The day after her grandfather disappears into the ocean forever, Marin boards a plane from San Francisco to New York determined to disappear too, even if it means leaving behind the people who care about her. At her college in the city, far away from her old life, she can become someone new, pretend her phone is secondhand and that the girl named Mabel sending her messages is a complete stranger. However, some relationships mean too much to end. As Marin’s grandfather once tells her, “[Sometimes] two people have a deep connection. It makes romance seem trivial. It isn’t about anything carnal. It’s about souls. About the deepest part of who you are as a person.” Neither Marin or Mabel can forget about their bond. After months of silence from Marin, Mabel still refuses to give up on her best friend, the girl she fell in love with during the summer of their senior year. She’s willing to fly three thousand miles to learn the truth and convince Marin to come home to the people who want to support her.

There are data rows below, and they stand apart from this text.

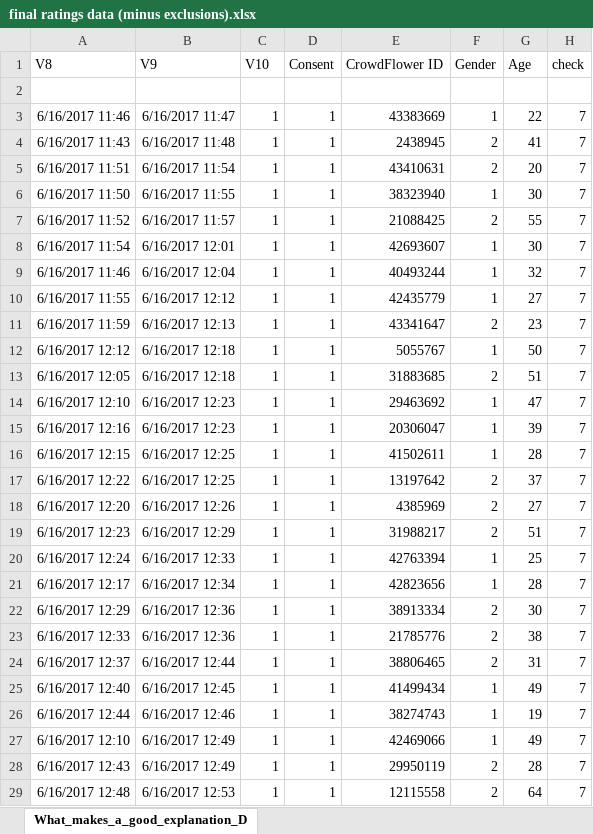
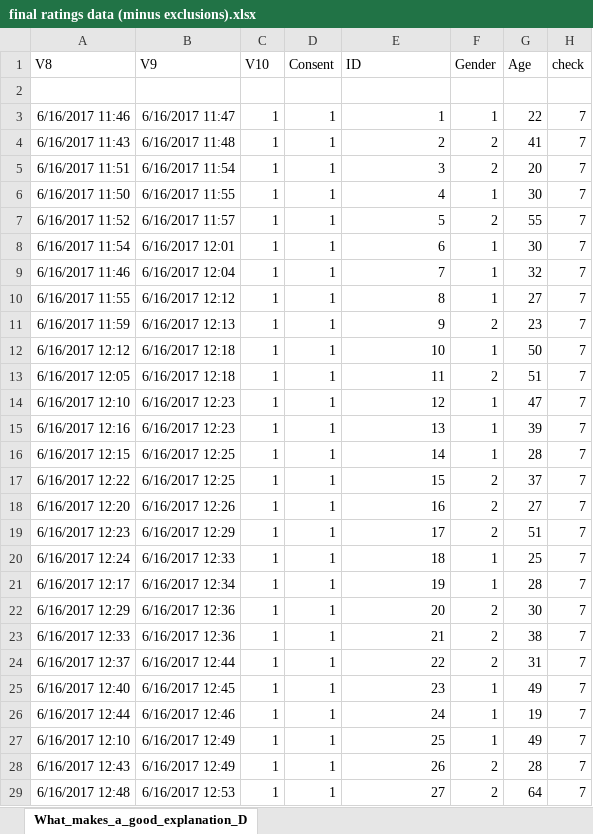
Before and after one commit to ajstewartlang/Explanatory-Goodness-of-Fit, an Excel workbook: final ratings data (minus exclusions).xlsx, sheet What_makes_a_good_explanation_D, drawn as a sheet; only a part is shown; values as stored, in another font and other column widths than the file's, no borders; the diff covers the shown part only; the diff names each change by its address in the sheet, - before the commit and + after, or states it on an @@ line.

```diff
--- a/final ratings data (minus exclusions).xlsx (sheet What_makes_a_good_explanation_D)
+++ b/final ratings data (minus exclusions).xlsx (sheet What_makes_a_good_explanation_D)
-E1: CrowdFlower ID
+E1: ID
-E3 (ID): 43383669
+E3 (ID): 1
-E4 (ID): 2438945
+E4 (ID): 2
-E5 (ID): 43410631
+E5 (ID): 3
-E6 (ID): 38323940
+E6 (ID): 4
-E7 (ID): 21088425
+E7 (ID): 5
-E8 (ID): 42693607
+E8 (ID): 6
-E9 (ID): 40493244
+E9 (ID): 7
-E10 (ID): 42435779
+E10 (ID): 8
-E11 (ID): 43341647
+E11 (ID): 9
-E12 (ID): 5055767
+E12 (ID): 10
-E13 (ID): 31883685
+E13 (ID): 11
-E14 (ID): 29463692
+E14 (ID): 12
-E15 (ID): 20306047
+E15 (ID): 13
-E16 (ID): 41502611
+E16 (ID): 14
-E17 (ID): 13197642
+E17 (ID): 15
-E18 (ID): 4385969
+E18 (ID): 16
-E19 (ID): 31988217
+E19 (ID): 17
-E20 (ID): 42763394
+E20 (ID): 18
-E21 (ID): 42823656
+E21 (ID): 19
-E22 (ID): 38913334
+E22 (ID): 20
-E23 (ID): 21785776
+E23 (ID): 21
-E24 (ID): 38806465
+E24 (ID): 22
-E25 (ID): 41499434
+E25 (ID): 23
-E26 (ID): 38274743
+E26 (ID): 24
-E27 (ID): 42469066
+E27 (ID): 25
-E28 (ID): 29950119
+E28 (ID): 26
-E29 (ID): 12115558
+E29 (ID): 27
```
Also changed, not shown: 122 edited cells elsewhere in this sheet, 7 other files.
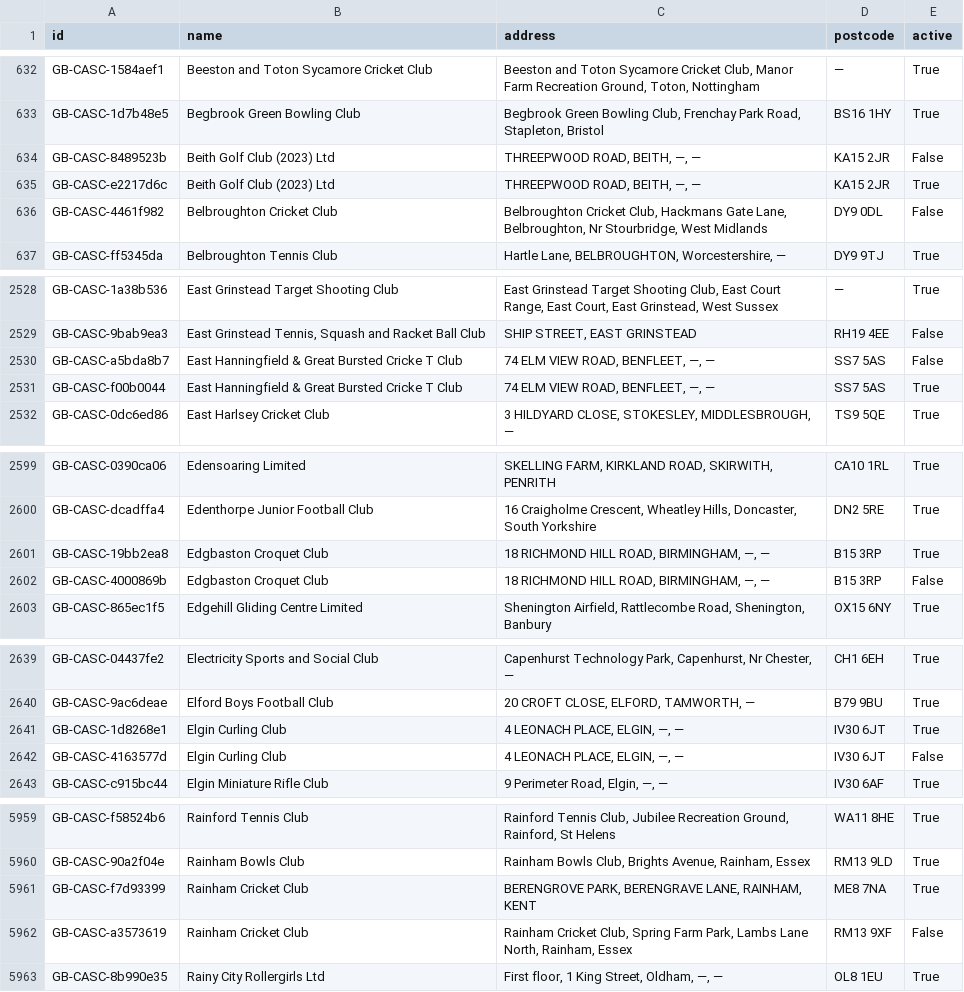
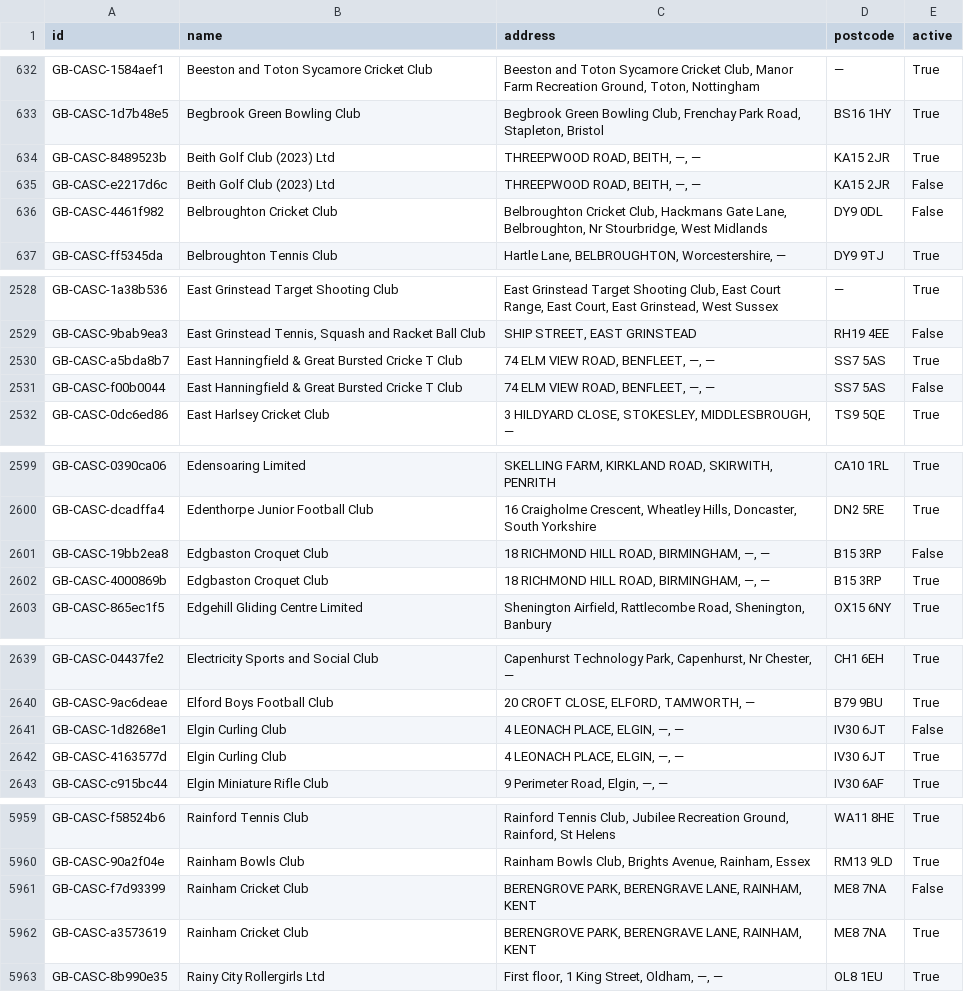
Before and after one commit to ThreeSixtyGiving/cascs, a CSV file: cascs.csv, drawn as a sheet; only a part is shown, gaps mark what is left out; the diff covers the shown part only.

```diff
--- a/cascs.csv
+++ b/cascs.csv
@@ -633,4 +633,4 @@ GB-CASC-1584aef1,Beeston and Toton Sycamore Cricket Club,"Beeston and Toton Syca
 GB-CASC-1d7b48e5,Begbrook Green Bowling Club,"Begbrook Green Bowling Club, Frenchay Park Road, Stapleton, Bristol",BS16 1HY,True
-GB-CASC-8489523b,Beith Golf Club (2023) Ltd,"THREEPWOOD ROAD, BEITH, —, —",KA15 2JR,False
-GB-CASC-e2217d6c,Beith Golf Club (2023) Ltd,"THREEPWOOD ROAD, BEITH, —, —",KA15 2JR,True
+GB-CASC-8489523b,Beith Golf Club (2023) Ltd,"THREEPWOOD ROAD, BEITH, —, —",KA15 2JR,True
+GB-CASC-e2217d6c,Beith Golf Club (2023) Ltd,"THREEPWOOD ROAD, BEITH, —, —",KA15 2JR,False
 GB-CASC-4461f982,Belbroughton Cricket Club,"Belbroughton Cricket Club, Hackmans Gate Lane, Belbroughton, Nr Stourbridge, West Midlands",DY9 0DL,False
@@ -2529,4 +2529,4 @@ GB-CASC-1a38b536,East Grinstead Target Shooting Club,"East Grinstead Target Shoo
 GB-CASC-9bab9ea3,"East Grinstead Tennis, Squash and Racket Ball Club","SHIP STREET, EAST GRINSTEAD",RH19 4EE,False
-GB-CASC-a5bda8b7,East Hanningfield & Great Bursted Cricke T Club,"74 ELM VIEW ROAD, BENFLEET, —, —",SS7 5AS,False
-GB-CASC-f00b0044,East Hanningfield & Great Bursted Cricke T Club,"74 ELM VIEW ROAD, BENFLEET, —, —",SS7 5AS,True
+GB-CASC-a5bda8b7,East Hanningfield & Great Bursted Cricke T Club,"74 ELM VIEW ROAD, BENFLEET, —, —",SS7 5AS,True
+GB-CASC-f00b0044,East Hanningfield & Great Bursted Cricke T Club,"74 ELM VIEW ROAD, BENFLEET, —, —",SS7 5AS,False
 GB-CASC-0dc6ed86,East Harlsey Cricket Club,"3 HILDYARD CLOSE, STOKESLEY, MIDDLESBROUGH, —",TS9 5QE,True
@@ -2600,4 +2600,4 @@ GB-CASC-0390ca06,Edensoaring Limited,"SKELLING FARM, KIRKLAND ROAD, SKIRWITH, PE
 GB-CASC-dcadffa4,Edenthorpe Junior Football Club,"16 Craigholme Crescent, Wheatley Hills, Doncaster, South Yorkshire",DN2 5RE,True
-GB-CASC-19bb2ea8,Edgbaston Croquet Club,"18 RICHMOND HILL ROAD, BIRMINGHAM, —, —",B15 3RP,True
-GB-CASC-4000869b,Edgbaston Croquet Club,"18 RICHMOND HILL ROAD, BIRMINGHAM, —, —",B15 3RP,False
+GB-CASC-19bb2ea8,Edgbaston Croquet Club,"18 RICHMOND HILL ROAD, BIRMINGHAM, —, —",B15 3RP,False
+GB-CASC-4000869b,Edgbaston Croquet Club,"18 RICHMOND HILL ROAD, BIRMINGHAM, —, —",B15 3RP,True
 GB-CASC-865ec1f5,Edgehill Gliding Centre Limited,"Shenington Airfield, Rattlecombe Road, Shenington, Banbury",OX15 6NY,True
@@ -2640,4 +2640,4 @@ GB-CASC-04437fe2,Electricity Sports and Social Club,"Capenhurst Technology Park,
 GB-CASC-9ac6deae,Elford Boys Football Club,"20 CROFT CLOSE, ELFORD, TAMWORTH, —",B79 9BU,True
-GB-CASC-1d8268e1,Elgin Curling Club,"4 LEONACH PLACE, ELGIN, —, —",IV30 6JT,True
-GB-CASC-4163577d,Elgin Curling Club,"4 LEONACH PLACE, ELGIN, —, —",IV30 6JT,False
+GB-CASC-1d8268e1,Elgin Curling Club,"4 LEONACH PLACE, ELGIN, —, —",IV30 6JT,False
+GB-CASC-4163577d,Elgin Curling Club,"4 LEONACH PLACE, ELGIN, —, —",IV30 6JT,True
 GB-CASC-c915bc44,Elgin Miniature Rifle Club,"9 Perimeter Road, Elgin, —, —",IV30 6AF,True
@@ -5960,4 +5960,4 @@ GB-CASC-f58524b6,Rainford Tennis Club,"Rainford Tennis Club, Jubilee Recreation
 GB-CASC-90a2f04e,Rainham Bowls Club,"Rainham Bowls Club, Brights Avenue, Rainham, Essex",RM13 9LD,True
-GB-CASC-f7d93399,Rainham Cricket Club,"BERENGROVE PARK, BERENGRAVE LANE, RAINHAM, KENT",ME8 7NA,True
-GB-CASC-a3573619,Rainham Cricket Club,"Rainham Cricket Club, Spring Farm Park, Lambs Lane North, Rainham,  Essex",RM13 9XF,False
+GB-CASC-f7d93399,Rainham Cricket Club,"BERENGROVE PARK, BERENGRAVE LANE, RAINHAM, KENT",ME8 7NA,False
+GB-CASC-a3573619,Rainham Cricket Club,"BERENGROVE PARK, BERENGRAVE LANE, RAINHAM, KENT",ME8 7NA,True
 GB-CASC-8b990e35,Rainy City Rollergirls Ltd,"First floor, 1 King Street, Oldham, —, —",OL8 1EU,True
```
Also changed, not shown: 15 edited cells elsewhere in this file, 1 other file.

We Are Okay by Nina LaCour is a haunting coming-of-age story about love and moving on after betrayal. The novel is written in first-person from Marin’s perspective. Chapters alternate between the present and flashbacks to her senior year of high school. LaCour’s lyrical prose and her sparing use of dialogue beautifully convey Marin’s loneliness and longing. Despite the heavy sorrow that fills the pages,the book ends on a note of hope. Grab a box of tissues. We Are Okay is a must-read of 2017.

Check out our advanced reading copy of We Are Okay at the Butler Center!